(Records to process)

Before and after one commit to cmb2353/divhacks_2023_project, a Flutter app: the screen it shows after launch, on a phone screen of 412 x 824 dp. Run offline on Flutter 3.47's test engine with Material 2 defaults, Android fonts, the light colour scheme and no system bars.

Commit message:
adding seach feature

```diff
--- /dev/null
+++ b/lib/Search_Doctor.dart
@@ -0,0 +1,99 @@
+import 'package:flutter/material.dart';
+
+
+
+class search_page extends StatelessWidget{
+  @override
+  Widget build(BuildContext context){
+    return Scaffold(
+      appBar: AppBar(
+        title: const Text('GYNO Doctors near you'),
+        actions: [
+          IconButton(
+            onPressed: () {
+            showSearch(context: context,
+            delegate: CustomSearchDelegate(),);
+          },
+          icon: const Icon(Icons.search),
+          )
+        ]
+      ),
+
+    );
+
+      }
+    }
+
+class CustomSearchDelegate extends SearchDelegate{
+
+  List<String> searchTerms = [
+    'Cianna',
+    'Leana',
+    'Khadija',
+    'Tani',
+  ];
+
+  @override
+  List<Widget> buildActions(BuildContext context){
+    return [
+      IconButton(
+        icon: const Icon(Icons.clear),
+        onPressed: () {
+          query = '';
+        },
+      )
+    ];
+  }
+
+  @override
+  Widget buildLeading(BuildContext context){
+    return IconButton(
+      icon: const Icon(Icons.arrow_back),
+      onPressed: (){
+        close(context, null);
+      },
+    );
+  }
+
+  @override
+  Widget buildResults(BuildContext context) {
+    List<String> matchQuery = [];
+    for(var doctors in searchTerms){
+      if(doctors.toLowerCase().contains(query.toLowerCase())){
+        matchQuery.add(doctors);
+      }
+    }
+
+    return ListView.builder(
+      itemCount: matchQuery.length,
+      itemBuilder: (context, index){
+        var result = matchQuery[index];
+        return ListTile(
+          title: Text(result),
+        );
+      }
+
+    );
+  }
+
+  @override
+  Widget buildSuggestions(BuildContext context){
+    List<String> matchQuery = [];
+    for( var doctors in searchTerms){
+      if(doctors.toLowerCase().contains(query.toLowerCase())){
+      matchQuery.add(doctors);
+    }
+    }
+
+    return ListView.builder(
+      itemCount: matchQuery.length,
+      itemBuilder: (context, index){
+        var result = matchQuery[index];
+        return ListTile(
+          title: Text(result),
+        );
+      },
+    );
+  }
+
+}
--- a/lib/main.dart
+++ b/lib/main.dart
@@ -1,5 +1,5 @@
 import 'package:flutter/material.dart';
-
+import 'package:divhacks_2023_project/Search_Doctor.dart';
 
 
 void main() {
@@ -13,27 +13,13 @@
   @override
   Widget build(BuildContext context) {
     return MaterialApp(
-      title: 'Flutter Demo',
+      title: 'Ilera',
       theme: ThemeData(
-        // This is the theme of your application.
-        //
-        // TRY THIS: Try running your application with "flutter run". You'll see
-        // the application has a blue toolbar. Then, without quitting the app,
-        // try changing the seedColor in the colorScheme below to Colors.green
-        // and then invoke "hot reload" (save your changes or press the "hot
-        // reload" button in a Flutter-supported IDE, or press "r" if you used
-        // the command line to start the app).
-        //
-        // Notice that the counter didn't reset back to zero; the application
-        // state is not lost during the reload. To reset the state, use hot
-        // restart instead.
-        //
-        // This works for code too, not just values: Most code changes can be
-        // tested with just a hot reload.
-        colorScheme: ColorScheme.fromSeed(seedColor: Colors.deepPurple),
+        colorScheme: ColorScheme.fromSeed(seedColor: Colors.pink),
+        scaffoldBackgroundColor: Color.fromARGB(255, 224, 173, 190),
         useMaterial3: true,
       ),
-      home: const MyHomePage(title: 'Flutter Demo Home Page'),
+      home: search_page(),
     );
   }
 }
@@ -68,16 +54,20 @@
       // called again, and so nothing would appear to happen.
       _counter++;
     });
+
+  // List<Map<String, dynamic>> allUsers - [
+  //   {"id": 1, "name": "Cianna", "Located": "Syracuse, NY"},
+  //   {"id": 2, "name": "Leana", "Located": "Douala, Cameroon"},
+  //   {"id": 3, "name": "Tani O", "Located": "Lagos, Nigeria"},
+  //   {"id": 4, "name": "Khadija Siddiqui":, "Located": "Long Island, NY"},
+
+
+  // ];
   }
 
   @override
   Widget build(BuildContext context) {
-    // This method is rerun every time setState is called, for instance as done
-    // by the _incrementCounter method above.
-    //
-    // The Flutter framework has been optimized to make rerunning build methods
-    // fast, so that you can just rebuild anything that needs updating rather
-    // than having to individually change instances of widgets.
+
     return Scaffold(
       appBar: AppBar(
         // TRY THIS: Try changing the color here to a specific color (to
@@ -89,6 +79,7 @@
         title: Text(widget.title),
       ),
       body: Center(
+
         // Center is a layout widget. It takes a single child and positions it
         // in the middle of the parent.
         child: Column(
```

(End Records to process)

* [Activity]: As you read the records above, find each line that contains "called" and copy it.

* [Exercise output]:
       // called again, and so nothing would appear to happen.
-    // This method is rerun every time setState is called, for instance as done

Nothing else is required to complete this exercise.